### EXERCISE REQUIREMENTS
Say how many lines in the following data hold the word "state". Write nothing but that number.

### DATA FOR THIS TASK

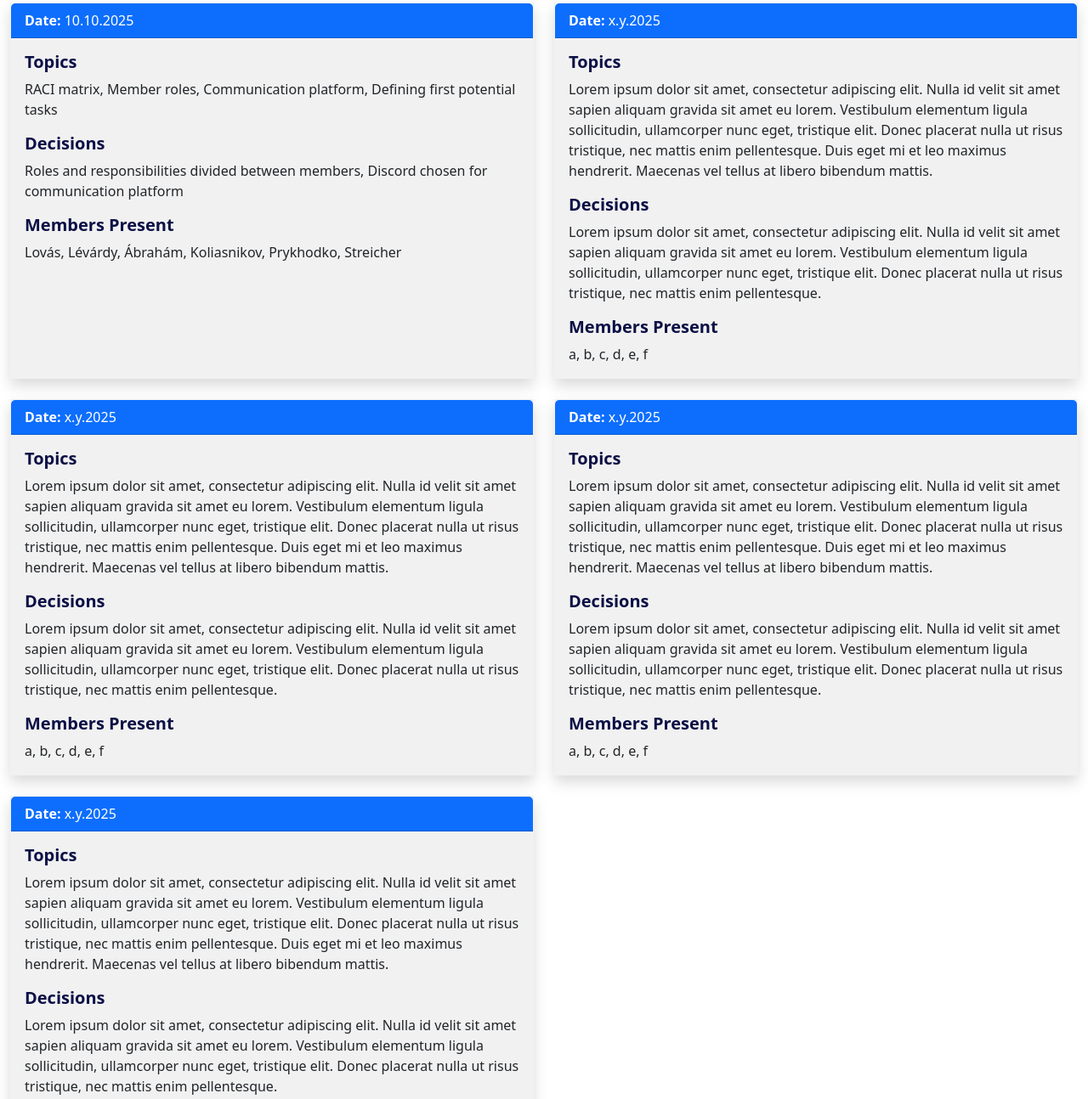
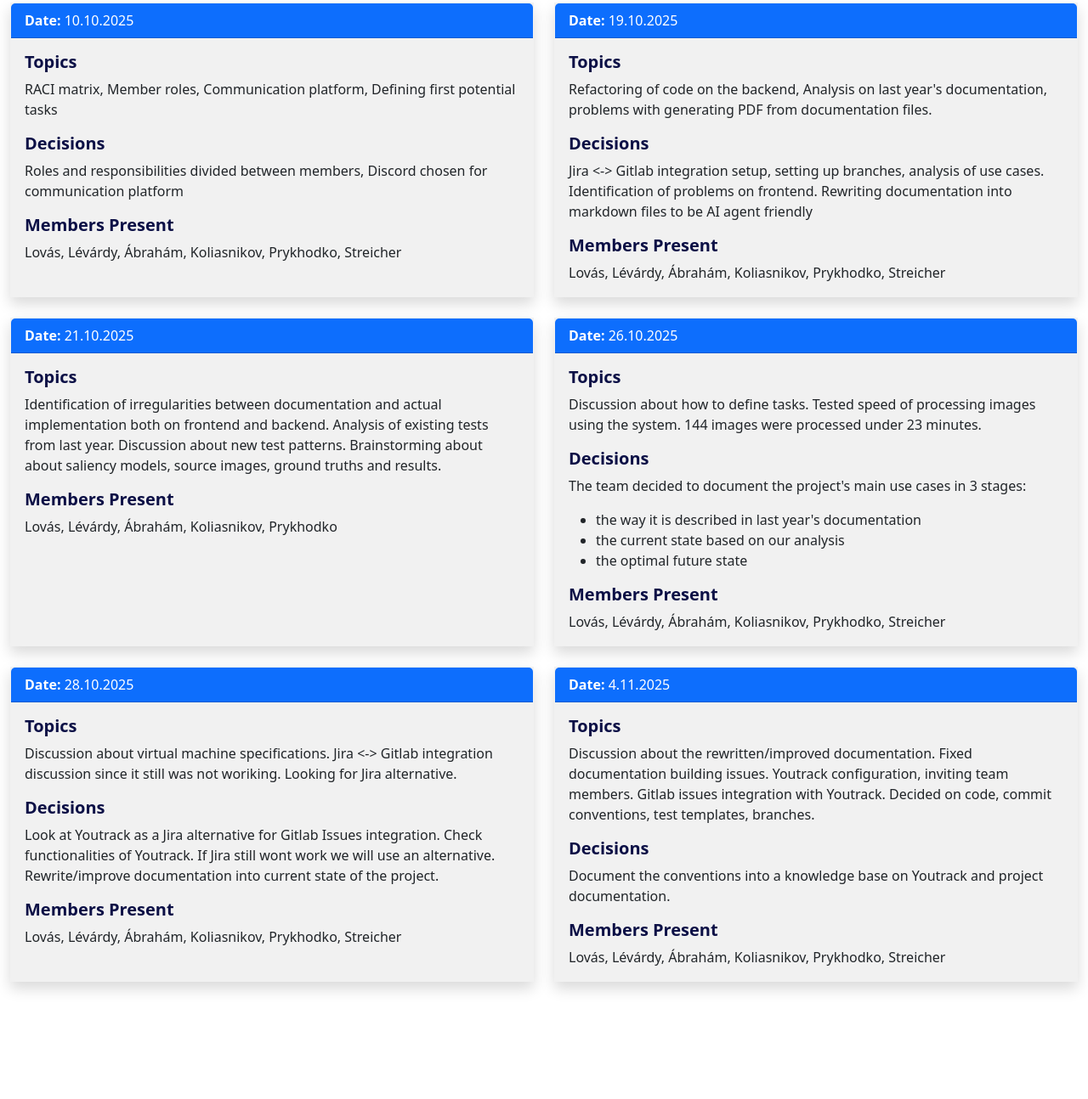
Before and after one commit to drizzle021/tp-25-webpage, a plain HTML site: page meetings.html in a window 1280 px wide. Shown: the part 350-1644 px from the top of the page at 85% size. After the commit the page ends 1554 px from the top, so only its background shows below. Drawn offline with nearby package versions, Linux system fonts and the light colour scheme; a web font is replaced by a local one.

Commit message:
add meeting logs

```diff
--- a/meetings.html
+++ b/meetings.html
@@ -59,94 +59,123 @@
         </div>
       </div>
 
-      <!-- Meeting 2 -->
+      <!-- Meeting 2 Missing -->
+
+      <!-- Meeting 3 -->
       <div class="col-md-6">
         <div class="card shadow h-100">
           <div class="card-header bg-primary text-white">
-            <strong>Date:</strong> x.y.2025
+            <strong>Date:</strong> 19.10.2025
           </div>
           <div class="card-body">
             <h5 class="card-title">Topics</h5>
             <p class="card-text">
-              Lorem ipsum dolor sit amet, consectetur adipiscing elit. Nulla id velit sit amet sapien aliquam gravida sit amet eu lorem. Vestibulum elementum ligula sollicitudin, ullamcorper nunc eget, tristique elit. Donec placerat nulla ut risus tristique, nec mattis enim pellentesque. Duis eget mi et leo maximus hendrerit. Maecenas vel tellus at libero bibendum mattis.
+              Refactoring of code on the backend, Analysis on last year's documentation, problems with generating PDF from documentation files.
             </p>
             <h5 class="card-title">Decisions</h5>
             <p class="card-text">
-              Lorem ipsum dolor sit amet, consectetur adipiscing elit. Nulla id velit sit amet sapien aliquam gravida sit amet eu lorem. Vestibulum elementum ligula sollicitudin, ullamcorper nunc eget, tristique elit. Donec placerat nulla ut risus tristique, nec mattis enim pellentesque.
+              Jira <-> Gitlab integration setup, setting up branches, analysis of use cases. Identification of problems on frontend. Rewriting documentation into markdown files to be AI agent friendly
             </p>
             <h5 class="card-title">Members Present</h5>
             <p class="card-text">
-              a, b, c, d, e, f
+              Lovás, Lévárdy, Ábrahám, Koliasnikov, Prykhodko, Streicher
+            </p>
+          </div>
+        </div>
+      </div>
+      <!-- Meeting 4 -->
+      <div class="col-md-6">
+        <div class="card shadow h-100">
+          <div class="card-header bg-primary text-white">
+            <strong>Date:</strong> 21.10.2025
+          </div>
+          <div class="card-body">
+            <h5 class="card-title">Topics</h5>
+            <p class="card-text">
+              Identification of irregularities between documentation and actual implementation both on frontend and backend. Analysis of existing tests from last year. Discussion about new test patterns. Brainstorming about about saliency models, source images, ground truths and results.
+            </p>
+            <h5 class="card-title">Members Present</h5>
+            <p class="card-text">
+              Lovás, Lévárdy, Ábrahám, Koliasnikov, Prykhodko
+            </p>
+          </div>
+        </div>
+      </div>
+      <!-- Meeting 5 -->
+      <div class="col-md-6">
+        <div class="card shadow h-100">
+          <div class="card-header bg-primary text-white">
+            <strong>Date:</strong> 26.10.2025
+          </div>
+          <div class="card-body">
+            <h5 class="card-title">Topics</h5>
+            <p class="card-text">
+              Discussion about how to define tasks. Tested speed of processing images using the system. 144 images were processed under 23 minutes.
+            </p>
+            <h5 class="card-title">Decisions</h5>
+            <p class="card-text">
+              The team decided to document the project's main use cases in 3 stages:
+              <ul>
+                <li>the way it is described in last year's documentation</li>
+                <li>the current state based on our analysis</li>
+                <li>the optimal future state</li>
+              </ul>
+
+            </p>
+            <h5 class="card-title">Members Present</h5>
+            <p class="card-text">
+              Lovás, Lévárdy, Ábrahám, Koliasnikov, Prykhodko, Streicher
             </p>
           </div>
         </div>
       </div>
 
+      <!-- Meeting 6 -->
       <div class="col-md-6">
         <div class="card shadow h-100">
           <div class="card-header bg-primary text-white">
-            <strong>Date:</strong> x.y.2025
+            <strong>Date:</strong> 28.10.2025
           </div>
           <div class="card-body">
             <h5 class="card-title">Topics</h5>
             <p class="card-text">
-              Lorem ipsum dolor sit amet, consectetur adipiscing elit. Nulla id velit sit amet sapien aliquam gravida sit amet eu lorem. Vestibulum elementum ligula sollicitudin, ullamcorper nunc eget, tristique elit. Donec placerat nulla ut risus tristique, nec mattis enim pellentesque. Duis eget mi et leo maximus hendrerit. Maecenas vel tellus at libero bibendum mattis.
+              Discussion about virtual machine specifications. Jira <-> Gitlab integration discussion since it still was not woriking. Looking for Jira alternative.
             </p>
             <h5 class="card-title">Decisions</h5>
             <p class="card-text">
-              Lorem ipsum dolor sit amet, consectetur adipiscing elit. Nulla id velit sit amet sapien aliquam gravida sit amet eu lorem. Vestibulum elementum ligula sollicitudin, ullamcorper nunc eget, tristique elit. Donec placerat nulla ut risus tristique, nec mattis enim pellentesque.
+              Look at Youtrack as a Jira alternative for Gitlab Issues integration. Check functionalities of Youtrack. If Jira still wont work we will use an alternative. Rewrite/improve documentation into current state of the project.
             </p>
             <h5 class="card-title">Members Present</h5>
             <p class="card-text">
-              a, b, c, d, e, f
+              Lovás, Lévárdy, Ábrahám, Koliasnikov, Prykhodko, Streicher
             </p>
           </div>
         </div>
       </div>
 
+      <!-- Meeting 7 -->
       <div class="col-md-6">
         <div class="card shadow h-100">
           <div class="card-header bg-primary text-white">
-            <strong>Date:</strong> x.y.2025
+            <strong>Date:</strong> 4.11.2025
           </div>
           <div class="card-body">
             <h5 class="card-title">Topics</h5>
             <p class="card-text">
-              Lorem ipsum dolor sit amet, consectetur adipiscing elit. Nulla id velit sit amet sapien aliquam gravida sit amet eu lorem. Vestibulum elementum ligula sollicitudin, ullamcorper nunc eget, tristique elit. Donec placerat nulla ut risus tristique, nec mattis enim pellentesque. Duis eget mi et leo maximus hendrerit. Maecenas vel tellus at libero bibendum mattis.
+              Discussion about the rewritten/improved documentation. Fixed documentation building issues. Youtrack configuration, inviting team members. Gitlab issues integration with Youtrack. Decided on code, commit conventions, test templates, branches.
             </p>
             <h5 class="card-title">Decisions</h5>
             <p class="card-text">
-              Lorem ipsum dolor sit amet, consectetur adipiscing elit. Nulla id velit sit amet sapien aliquam gravida sit amet eu lorem. Vestibulum elementum ligula sollicitudin, ullamcorper nunc eget, tristique elit. Donec placerat nulla ut risus tristique, nec mattis enim pellentesque.
+              Document the conventions into a knowledge base on Youtrack and project documentation.
             </p>
             <h5 class="card-title">Members Present</h5>
             <p class="card-text">
-              a, b, c, d, e, f
+              Lovás, Lévárdy, Ábrahám, Koliasnikov, Prykhodko, Streicher
             </p>
           </div>
         </div>
       </div>
 
-      <div class="col-md-6">
-        <div class="card shadow h-100">
-          <div class="card-header bg-primary text-white">
-            <strong>Date:</strong> x.y.2025
-          </div>
-          <div class="card-body">
-            <h5 class="card-title">Topics</h5>
-            <p class="card-text">
-              Lorem ipsum dolor sit amet, consectetur adipiscing elit. Nulla id velit sit amet sapien aliquam gravida sit amet eu lorem. Vestibulum elementum ligula sollicitudin, ullamcorper nunc eget, tristique elit. Donec placerat nulla ut risus tristique, nec mattis enim pellentesque. Duis eget mi et leo maximus hendrerit. Maecenas vel tellus at libero bibendum mattis.
-            </p>
-            <h5 class="card-title">Decisions</h5>
-            <p class="card-text">
-              Lorem ipsum dolor sit amet, consectetur adipiscing elit. Nulla id velit sit amet sapien aliquam gravida sit amet eu lorem. Vestibulum elementum ligula sollicitudin, ullamcorper nunc eget, tristique elit. Donec placerat nulla ut risus tristique, nec mattis enim pellentesque.
-            </p>
-            <h5 class="card-title">Members Present</h5>
-            <p class="card-text">
-              a, b, c, d, e, f
-            </p>
-          </div>
-        </div>
-      </div>
 
     </div>
   </div>
```
Also changed, not shown: index.html (+1 -1 lines), images/member1.png (deleted).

### REPLY
3